These stands can be easily recognized by an assortment of chow mien and egg noodles piled up beside a tray of eggs, a bowl of boiled chicken, and an assortment of chillies, peanuts, and other add-on’s for your own personal Pad Thai flare. If you’re in Bangkok, Pad Thai typically runs for 30 baht ($1) with egg, and 50 baht with chicken or shrimp, plus an egg. Head north to places like Pai or Chiang Mai and the price can get down to as low as 30 baht for egg and chicken.
For those of you who have been living under a rock, Pad Thai is a stir-fried rice noodle dish. Although there are many varieties of Pad Thai, the dish typically contains stir-fried eggs, tofu, chicken (or shrimp), garlic, and red chilli pepper in fish sauce and is commonly garnished with bean sprouts, coriander leaves, roasted peanuts and a lime wedge. After your dish has been served you usually have the option of adding not only more chilli, sugar, or assorted spices, but you can add as many PEANUTS as you like! As a man who truly loves his peanut butter this is a big plus .

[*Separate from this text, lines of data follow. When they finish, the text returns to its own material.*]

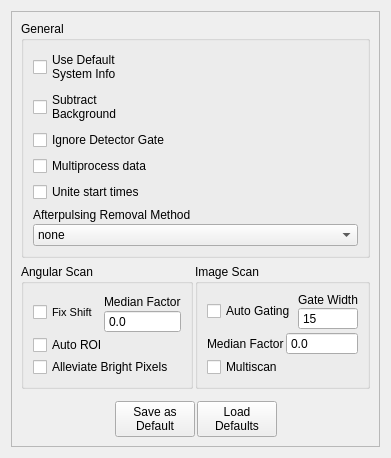
Th3Tr00p3r/gSTED-sFCS, file gui/optionswindow.ui: the form before one commit.
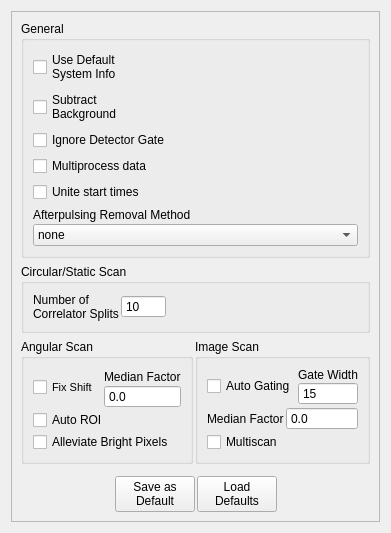
The form after the commit.

Commit message: changed a few defaults and added a GUI feature for manually setting the number of correlator splits in continuous scans (static/circular).

```diff
--- a/gui/optionswindow.ui
+++ b/gui/optionswindow.ui
@@ -7,7 +7,7 @@
     <x>0</x>
     <y>0</y>
     <width>362</width>
-    <height>424</height>
+    <height>491</height>
    </rect>
   </property>
   <property name="windowTitle">
@@ -120,6 +120,62 @@
         </layout>
        </widget>
       </item>
+      <item>
+       <widget class="QGroupBox" name="groupBox_5">
+        <property name="title">
+         <string>Circular/Static Scan</string>
+        </property>
+        <layout class="QVBoxLayout" name="verticalLayout_8">
+         <property name="spacing">
+          <number>2</number>
+         </property>
+         <item>
+          <layout class="QHBoxLayout" name="horizontalLayout_6">
+           <property name="spacing">
+            <number>2</number>
+           </property>
+           <item>
+            <widget class="QLabel" name="label_5">
+             <property name="text">
+              <string>Number of
+Correlator Splits</string>
+             </property>
+            </widget>
+           </item>
+           <item>
+            <widget class="QSpinBox" name="nCorrSplitsContScan">
+             <property name="buttonSymbols">
+              <enum>QAbstractSpinBox::NoButtons</enum>
+             </property>
+             <property name="minimum">
+              <number>1</number>
+             </property>
+             <property name="maximum">
+              <number>99999</number>
+             </property>
+             <property name="value">
+              <number>10</number>
+             </property>
+            </widget>
+           </item>
+           <item>
+            <spacer name="horizontalSpacer_3">
+             <property name="orientation">
+              <enum>Qt::Horizontal</enum>
+             </property>
+             <property name="sizeHint" stdset="0">
+              <size>
+               <width>40</width>
+               <height>20</height>
+              </size>
+             </property>
+            </spacer>
+           </item>
+          </layout>
+         </item>
+        </layout>
+       </widget>
+      </item>
       <item>
        <layout class="QHBoxLayout" name="horizontalLayout_5">
         <property name="spacing">
```
The commit also changes 5 other files.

When you first arrive in Bangkok it’s easy to get carried away with Pad Thai during your first few days. Sometimes you need to literally force yourself to order something different just once to break the spell. Thailand offers an amazing variety of food in an array of different tastes and spices so it’s good to try something new anyway. But you’ll always come back for more – even if your trips to the little boys’ room exceeds 20 minutes after a couple back-to-back Pad Thai’s.